I first noticed it in those tacky attorney ads: “Been in an auto accident? You deserve to be compensated for your injuries, so call us today.”
I deserve compensation? No wonder our nation has an entitlement culture. How much compensation do I deserve? Enough to pay for my medical bills, or should I swallow this line: “You deserve to be compensated for your pain and suffering.”
Hmmm. Who’s going to pay me what I “deserve” as a result of suffering through those insufferable commercials?
But the “deserve” line has bled over into other commercials, too. I deserve the best skin care. I deserve the best hair dye. I deserve the finest foods and best hotels (whether or not I can afford them). I deserve, I deserve, I deserve.

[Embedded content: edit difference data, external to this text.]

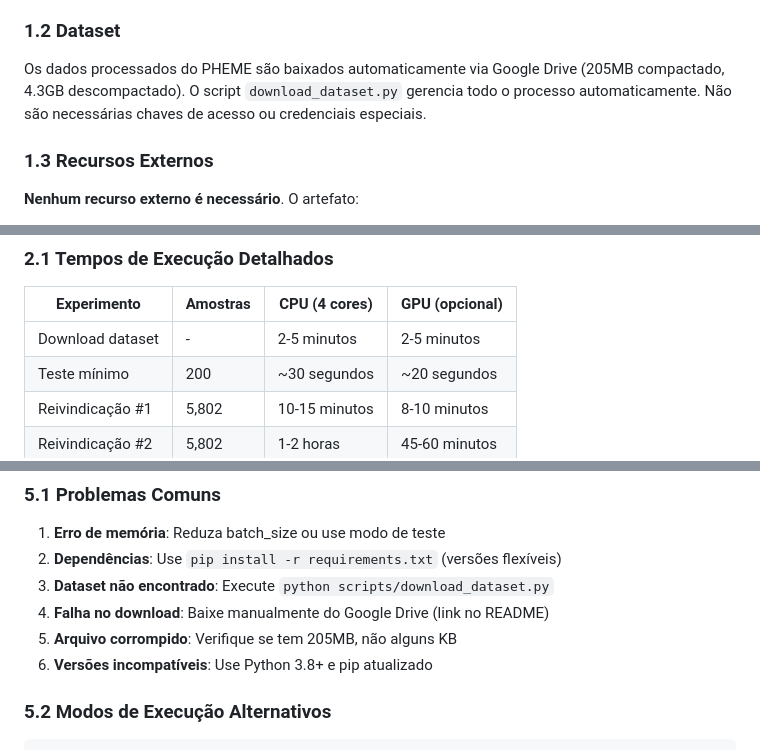
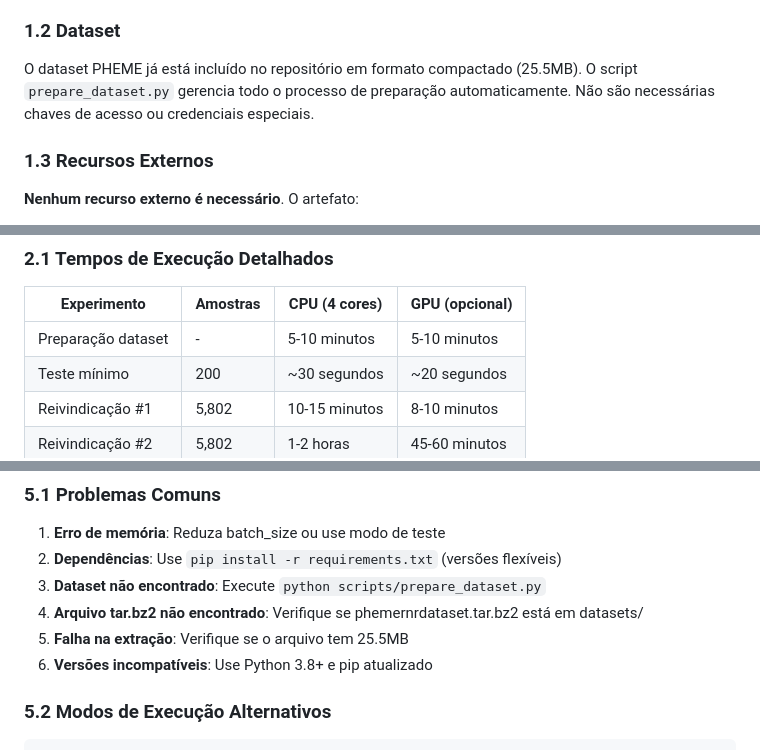
Before and after one commit to filotransformer/sbseg, a Markdown page: APENDICE.md, 3 parts joined by grey strips. GitHub-like rendering.

```diff
--- a/APENDICE.md
+++ b/APENDICE.md
@@ -13,7 +13,7 @@ O projeto foi desenvolvido e testado nos seguintes ambientes:
 - **Requisito mínimo**: 8GB RAM, CPU com 4 cores
 
 ### 1.2 Dataset
-Os dados processados do PHEME são baixados automaticamente via Google Drive (205MB compactado, 4.3GB descompactado). O script `download_dataset.py` gerencia todo o processo automaticamente. Não são necessárias chaves de acesso ou credenciais especiais.
+O dataset PHEME já está incluído no repositório em formato compactado (25.5MB). O script `prepare_dataset.py` gerencia todo o processo de preparação automaticamente. Não são necessárias chaves de acesso ou credenciais especiais.
 
 ### 1.3 Recursos Externos
 **Nenhum recurso externo é necessário**. O artefato:
@@ -28,7 +28,7 @@ Os dados processados do PHEME são baixados automaticamente via Google Drive (20
 
 | Experimento | Amostras | CPU (4 cores) | GPU (opcional) |
 |-------------|----------|---------------|----------------|
-| Download dataset | - | 2-5 minutos | 2-5 minutos |
+| Preparação dataset | - | 5-10 minutos | 5-10 minutos |
 | Teste mínimo | 200 | ~30 segundos | ~20 segundos |
 | Reivindicação #1 | 5,802 | 10-15 minutos | 8-10 minutos |
 | Reivindicação #2 | 5,802 | 1-2 horas | 45-60 minutos |
@@ -94,9 +94,9 @@ config = {
 
 1. **Erro de memória**: Reduza batch_size ou use modo de teste
 2. **Dependências**: Use `pip install -r requirements.txt` (versões flexíveis)
-3. **Dataset não encontrado**: Execute `python scripts/download_dataset.py`
-4. **Falha no download**: Baixe manualmente do Google Drive (link no README)
-5. **Arquivo corrompido**: Verifique se tem 205MB, não alguns KB
+3. **Dataset não encontrado**: Execute `python scripts/prepare_dataset.py`
+4. **Arquivo tar.bz2 não encontrado**: Verifique se phemernrdataset.tar.bz2 está em datasets/
+5. **Falha na extração**: Verifique se o arquivo tem 25.5MB
 6. **Versões incompatíveis**: Use Python 3.8+ e pip atualizado
 
 ### 5.2 Modos de Execução Alternativos
```
Also changed, not shown: CHECKLIST_PUSH.md (deleted, +0 -83 lines), README.md (+3 -3 lines).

And this, right after Thanksgiving? Truth to tell, I’m not grateful for anything I “deserve” because, after all, what I “deserve” is simply my due.
But give me what I don’t deserve . . . and then you’ll see real gratitude.
I have news for America: we don’t deserve anything. We don’t deserve the many blessings we enjoy, but we enjoy them anyway. I didn’t wire the electrical circuits in my house, I don’t purify my water, I don’t build the furniture I sit on. I could do nothing if others had not worked at their professions to make a living, and I’m happy to support them by buying their products.
But do I “deserve” those products? No.
My mindset has undoubtedly been colored by the fact that the Greatest Giver of all time gave me mercy and a Savior when I was completely and totally undeserving. My gratitude for that act bleeds over into the other areas of my life.
But listen carefully, and you’ll see how we are being told how much we “deserve” in this country. Unless we realize how false that is, we may never dig ourselves out of the ungrateful morass our country finds itself in.
Thanks for letting me sound off.
Stepping off soapbox,